[Front-end code edit data]

== == ==

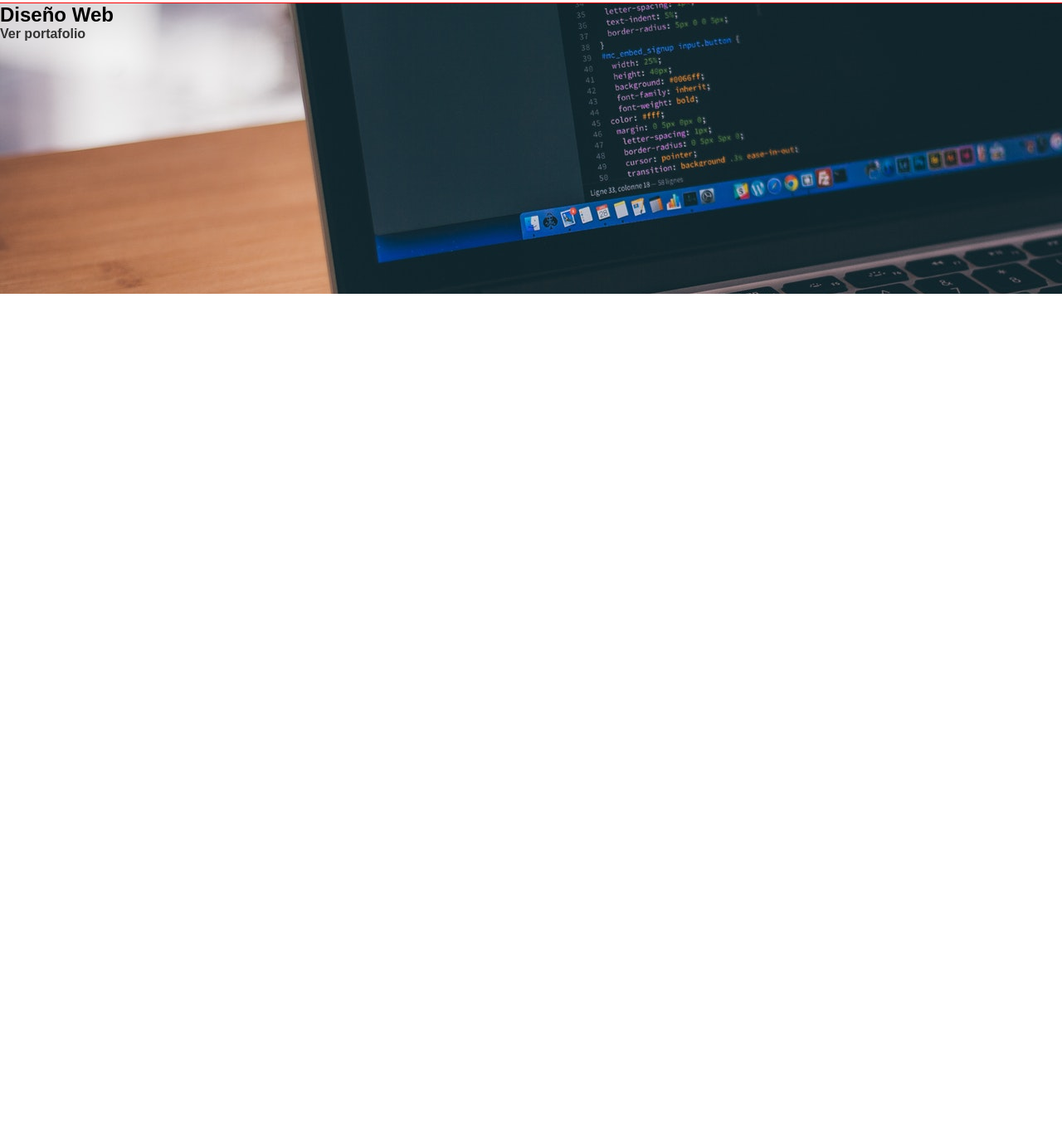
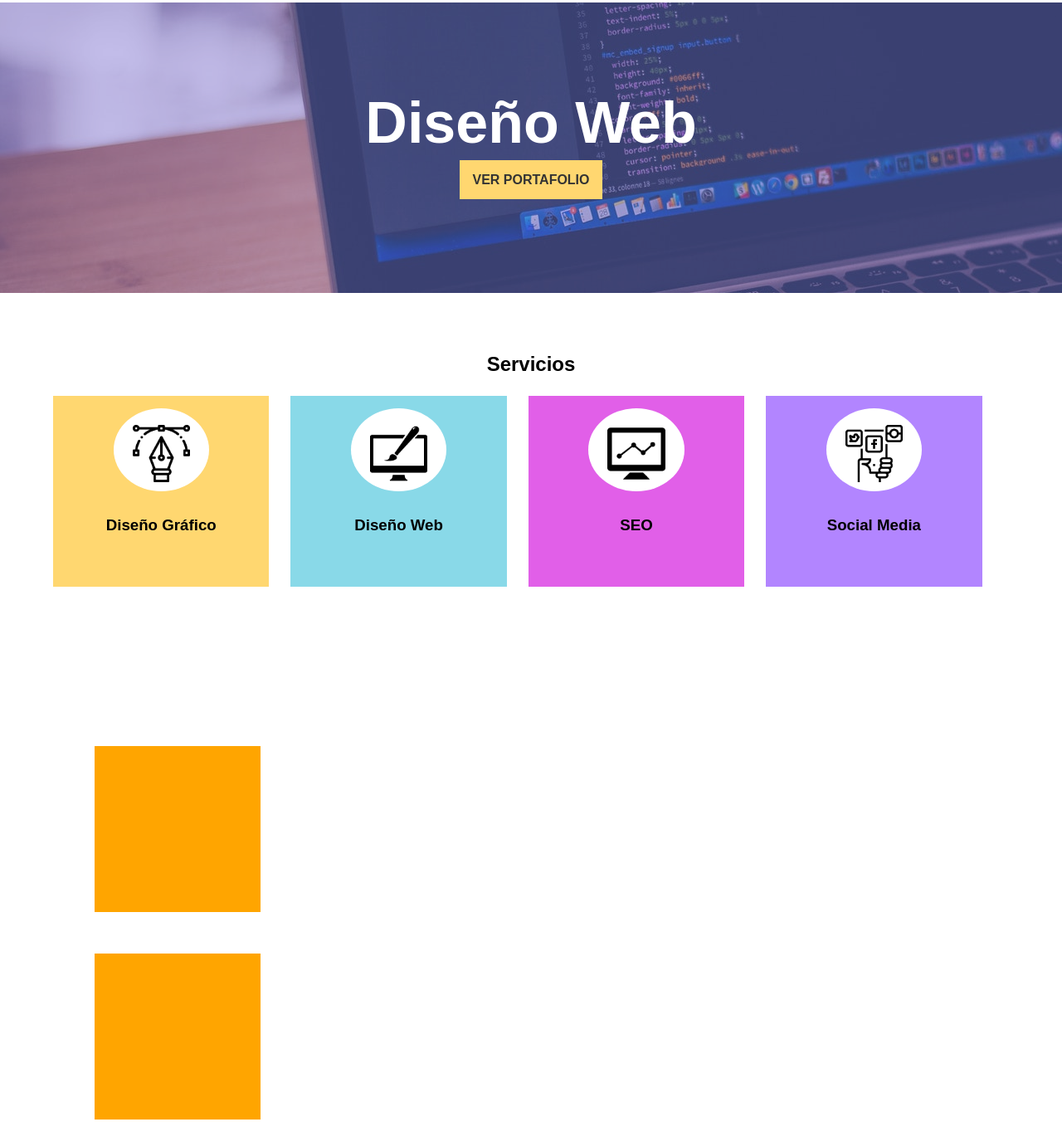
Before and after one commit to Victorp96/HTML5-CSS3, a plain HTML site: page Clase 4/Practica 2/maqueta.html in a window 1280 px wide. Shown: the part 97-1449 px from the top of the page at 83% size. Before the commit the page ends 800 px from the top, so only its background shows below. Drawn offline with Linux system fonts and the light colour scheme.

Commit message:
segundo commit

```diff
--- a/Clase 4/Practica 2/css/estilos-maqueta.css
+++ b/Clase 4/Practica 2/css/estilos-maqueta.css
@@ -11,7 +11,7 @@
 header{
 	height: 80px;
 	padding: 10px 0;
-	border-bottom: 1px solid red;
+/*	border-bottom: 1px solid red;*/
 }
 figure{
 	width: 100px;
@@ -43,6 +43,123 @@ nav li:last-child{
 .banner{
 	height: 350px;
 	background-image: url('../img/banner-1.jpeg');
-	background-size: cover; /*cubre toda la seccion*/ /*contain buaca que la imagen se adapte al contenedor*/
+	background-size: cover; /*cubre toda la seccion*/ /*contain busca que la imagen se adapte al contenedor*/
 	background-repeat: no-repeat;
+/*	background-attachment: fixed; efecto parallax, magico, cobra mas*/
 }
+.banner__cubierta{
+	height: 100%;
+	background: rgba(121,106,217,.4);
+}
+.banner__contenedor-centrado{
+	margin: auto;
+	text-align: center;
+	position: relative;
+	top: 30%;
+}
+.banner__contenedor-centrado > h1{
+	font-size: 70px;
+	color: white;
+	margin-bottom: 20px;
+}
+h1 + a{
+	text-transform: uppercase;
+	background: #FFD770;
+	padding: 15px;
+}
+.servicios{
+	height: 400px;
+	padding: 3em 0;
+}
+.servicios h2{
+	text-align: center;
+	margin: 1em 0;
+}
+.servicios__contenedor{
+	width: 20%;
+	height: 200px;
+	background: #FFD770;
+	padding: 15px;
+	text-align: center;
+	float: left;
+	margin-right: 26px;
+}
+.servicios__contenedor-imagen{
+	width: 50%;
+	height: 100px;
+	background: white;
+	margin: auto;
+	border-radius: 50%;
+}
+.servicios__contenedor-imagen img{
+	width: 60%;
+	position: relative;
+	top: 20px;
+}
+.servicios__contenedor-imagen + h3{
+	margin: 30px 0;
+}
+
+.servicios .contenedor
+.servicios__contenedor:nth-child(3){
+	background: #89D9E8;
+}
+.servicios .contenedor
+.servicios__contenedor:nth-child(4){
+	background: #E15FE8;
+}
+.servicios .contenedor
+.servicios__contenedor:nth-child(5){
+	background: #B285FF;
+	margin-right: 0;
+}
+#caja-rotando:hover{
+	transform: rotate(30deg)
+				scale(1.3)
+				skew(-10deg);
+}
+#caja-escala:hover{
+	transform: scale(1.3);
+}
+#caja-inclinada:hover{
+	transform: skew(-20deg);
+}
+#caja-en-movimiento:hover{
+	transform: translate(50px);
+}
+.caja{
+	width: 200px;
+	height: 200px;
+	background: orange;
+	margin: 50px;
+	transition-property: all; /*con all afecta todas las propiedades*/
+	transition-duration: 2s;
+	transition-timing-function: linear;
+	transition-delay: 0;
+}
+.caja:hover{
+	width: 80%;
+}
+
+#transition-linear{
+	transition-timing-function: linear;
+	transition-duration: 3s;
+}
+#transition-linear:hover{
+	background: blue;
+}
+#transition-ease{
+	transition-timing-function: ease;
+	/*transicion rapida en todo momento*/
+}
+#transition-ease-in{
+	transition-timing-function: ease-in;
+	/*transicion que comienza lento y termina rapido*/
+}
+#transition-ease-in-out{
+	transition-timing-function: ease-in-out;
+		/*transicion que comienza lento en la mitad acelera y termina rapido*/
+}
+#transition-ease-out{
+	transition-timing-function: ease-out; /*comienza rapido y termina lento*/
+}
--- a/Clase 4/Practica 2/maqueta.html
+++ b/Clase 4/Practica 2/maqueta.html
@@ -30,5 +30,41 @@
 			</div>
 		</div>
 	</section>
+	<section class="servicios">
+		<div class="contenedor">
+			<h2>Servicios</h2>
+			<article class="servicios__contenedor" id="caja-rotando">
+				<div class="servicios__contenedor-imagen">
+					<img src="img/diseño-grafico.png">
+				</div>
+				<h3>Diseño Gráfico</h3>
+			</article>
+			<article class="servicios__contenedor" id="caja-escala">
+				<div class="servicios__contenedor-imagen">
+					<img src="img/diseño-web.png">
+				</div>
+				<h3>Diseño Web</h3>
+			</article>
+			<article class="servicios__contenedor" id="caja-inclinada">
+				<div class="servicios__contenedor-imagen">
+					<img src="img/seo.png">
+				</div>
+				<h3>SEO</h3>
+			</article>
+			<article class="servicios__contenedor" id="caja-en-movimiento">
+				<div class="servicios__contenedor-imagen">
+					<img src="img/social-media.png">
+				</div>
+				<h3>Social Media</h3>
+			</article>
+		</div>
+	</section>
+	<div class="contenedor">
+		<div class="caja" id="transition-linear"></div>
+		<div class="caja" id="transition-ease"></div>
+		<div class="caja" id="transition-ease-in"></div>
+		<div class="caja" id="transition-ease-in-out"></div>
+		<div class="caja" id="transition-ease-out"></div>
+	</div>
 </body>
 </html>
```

== == ==

What needs to be done =>
Leaving the pictures aside, repeat the data above exactly.

Answer to this task =>
Before and after one commit to Victorp96/HTML5-CSS3, a plain HTML site: page Clase 4/Practica 2/maqueta.html in a window 1280 px wide. Shown: the part 97-1449 px from the top of the page at 83% size. Before the commit the page ends 800 px from the top, so only its background shows below. Drawn offline with Linux system fonts and the light colour scheme.

Commit message:
segundo commit

```diff
--- a/Clase 4/Practica 2/css/estilos-maqueta.css
+++ b/Clase 4/Practica 2/css/estilos-maqueta.css
@@ -11,7 +11,7 @@
 header{
 	height: 80px;
 	padding: 10px 0;
-	border-bottom: 1px solid red;
+/*	border-bottom: 1px solid red;*/
 }
 figure{
 	width: 100px;
@@ -43,6 +43,123 @@ nav li:last-child{
 .banner{
 	height: 350px;
 	background-image: url('../img/banner-1.jpeg');
-	background-size: cover; /*cubre toda la seccion*/ /*contain buaca que la imagen se adapte al contenedor*/
+	background-size: cover; /*cubre toda la seccion*/ /*contain busca que la imagen se adapte al contenedor*/
 	background-repeat: no-repeat;
+/*	background-attachment: fixed; efecto parallax, magico, cobra mas*/
 }
+.banner__cubierta{
+	height: 100%;
+	background: rgba(121,106,217,.4);
+}
+.banner__contenedor-centrado{
+	margin: auto;
+	text-align: center;
+	position: relative;
+	top: 30%;
+}
+.banner__contenedor-centrado > h1{
+	font-size: 70px;
+	color: white;
+	margin-bottom: 20px;
+}
+h1 + a{
+	text-transform: uppercase;
+	background: #FFD770;
+	padding: 15px;
+}
+.servicios{
+	height: 400px;
+	padding: 3em 0;
+}
+.servicios h2{
+	text-align: center;
+	margin: 1em 0;
+}
+.servicios__contenedor{
+	width: 20%;
+	height: 200px;
+	background: #FFD770;
+	padding: 15px;
+	text-align: center;
+	float: left;
+	margin-right: 26px;
+}
+.servicios__contenedor-imagen{
+	width: 50%;
+	height: 100px;
+	background: white;
+	margin: auto;
+	border-radius: 50%;
+}
+.servicios__contenedor-imagen img{
+	width: 60%;
+	position: relative;
+	top: 20px;
+}
+.servicios__contenedor-imagen + h3{
+	margin: 30px 0;
+}
+
+.servicios .contenedor
+.servicios__contenedor:nth-child(3){
+	background: #89D9E8;
+}
+.servicios .contenedor
+.servicios__contenedor:nth-child(4){
+	background: #E15FE8;
+}
+.servicios .contenedor
+.servicios__contenedor:nth-child(5){
+	background: #B285FF;
+	margin-right: 0;
+}
+#caja-rotando:hover{
+	transform: rotate(30deg)
+				scale(1.3)
+				skew(-10deg);
+}
+#caja-escala:hover{
+	transform: scale(1.3);
+}
+#caja-inclinada:hover{
+	transform: skew(-20deg);
+}
+#caja-en-movimiento:hover{
+	transform: translate(50px);
+}
+.caja{
+	width: 200px;
+	height: 200px;
+	background: orange;
+	margin: 50px;
+	transition-property: all; /*con all afecta todas las propiedades*/
+	transition-duration: 2s;
+	transition-timing-function: linear;
+	transition-delay: 0;
+}
+.caja:hover{
+	width: 80%;
+}
+
+#transition-linear{
+	transition-timing-function: linear;
+	transition-duration: 3s;
+}
+#transition-linear:hover{
+	background: blue;
+}
+#transition-ease{
+	transition-timing-function: ease;
+	/*transicion rapida en todo momento*/
+}
+#transition-ease-in{
+	transition-timing-function: ease-in;
+	/*transicion que comienza lento y termina rapido*/
+}
+#transition-ease-in-out{
+	transition-timing-function: ease-in-out;
+		/*transicion que comienza lento en la mitad acelera y termina rapido*/
+}
+#transition-ease-out{
+	transition-timing-function: ease-out; /*comienza rapido y termina lento*/
+}
--- a/Clase 4/Practica 2/maqueta.html
+++ b/Clase 4/Practica 2/maqueta.html
@@ -30,5 +30,41 @@
 			</div>
 		</div>
 	</section>
+	<section class="servicios">
+		<div class="contenedor">
+			<h2>Servicios</h2>
+			<article class="servicios__contenedor" id="caja-rotando">
+				<div class="servicios__contenedor-imagen">
+					<img src="img/diseño-grafico.png">
+				</div>
+				<h3>Diseño Gráfico</h3>
+			</article>
+			<article class="servicios__contenedor" id="caja-escala">
+				<div class="servicios__contenedor-imagen">
+					<img src="img/diseño-web.png">
+				</div>
+				<h3>Diseño Web</h3>
+			</article>
+			<article class="servicios__contenedor" id="caja-inclinada">
+				<div class="servicios__contenedor-imagen">
+					<img src="img/seo.png">
+				</div>
+				<h3>SEO</h3>
+			</article>
+			<article class="servicios__contenedor" id="caja-en-movimiento">
+				<div class="servicios__contenedor-imagen">
+					<img src="img/social-media.png">
+				</div>
+				<h3>Social Media</h3>
+			</article>
+		</div>
+	</section>
+	<div class="contenedor">
+		<div class="caja" id="transition-linear"></div>
+		<div class="caja" id="transition-ease"></div>
+		<div class="caja" id="transition-ease-in"></div>
+		<div class="caja" id="transition-ease-in-out"></div>
+		<div class="caja" id="transition-ease-out"></div>
+	</div>
 </body>
 </html>
```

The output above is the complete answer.